AVAILABLE DATA =
- - - - - - -

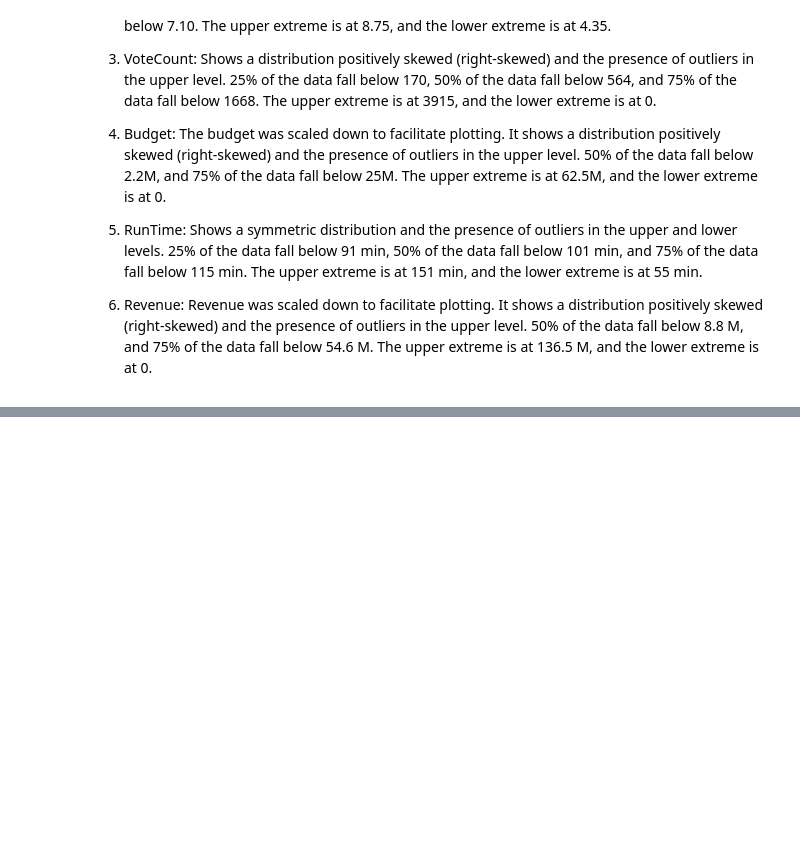
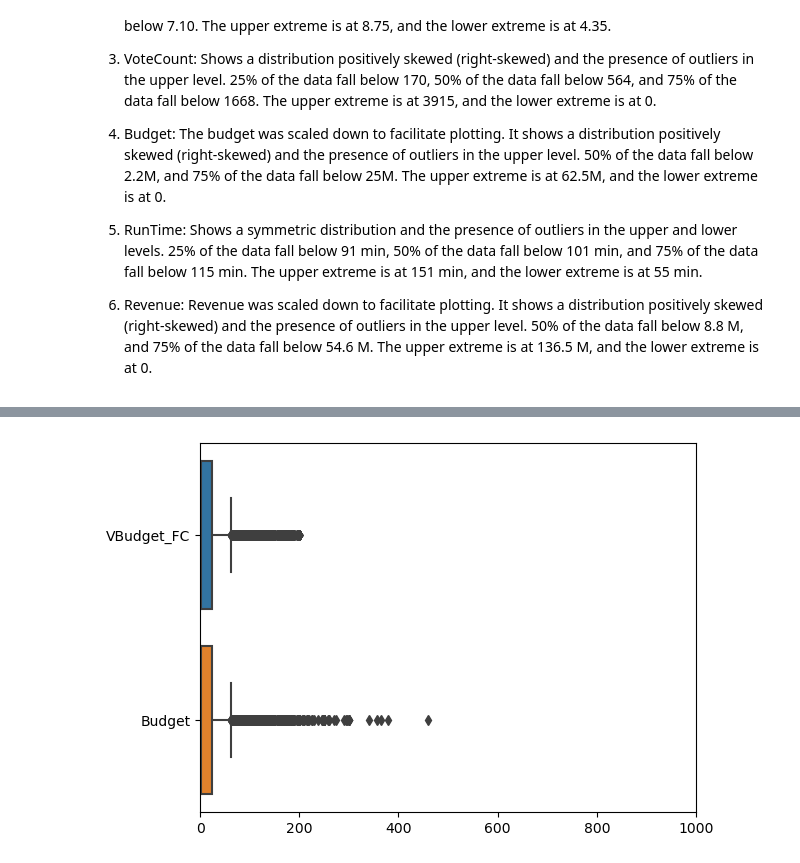
Before and after one commit to mlgomez0/advanced_python_project, a Jupyter notebook: notebooks/movies.ipynb, the cells around one changed output, grey strips where cells are left out. Drawn from its saved outputs; the diff is of its cells as text; code cells hidden in the pictures; blank space fills up the shorter version.

```diff
--- a/notebooks/movies.ipynb
+++ b/notebooks/movies.ipynb
@@ -833,0 +887,5 @@ The plots show:
+# %%
+# Boxplots to compate VoteCount with and without quantile-based flooring and capping
+create_boxplots(budget_fc / 1000000, data['Budget'] / 1000000, 0, 1000, 'VBudget_FC', 'Budget')
+# %% [output]
+[figure, added]
```
Also changed, not shown: parts of 60 cells of this notebook, 1 other file.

- - - - - - -

EXERCISE = Retype all the material word for word while skipping any picture it contains.

RESPONSE AREA =
Before and after one commit to mlgomez0/advanced_python_project, a Jupyter notebook: notebooks/movies.ipynb, the cells around one changed output, grey strips where cells are left out. Drawn from its saved outputs; the diff is of its cells as text; code cells hidden in the pictures; blank space fills up the shorter version.

```diff
--- a/notebooks/movies.ipynb
+++ b/notebooks/movies.ipynb
@@ -833,0 +887,5 @@ The plots show:
+# %%
+# Boxplots to compate VoteCount with and without quantile-based flooring and capping
+create_boxplots(budget_fc / 1000000, data['Budget'] / 1000000, 0, 1000, 'VBudget_FC', 'Budget')
+# %% [output]
+[figure, added]
```
Also changed, not shown: parts of 60 cells of this notebook, 1 other file.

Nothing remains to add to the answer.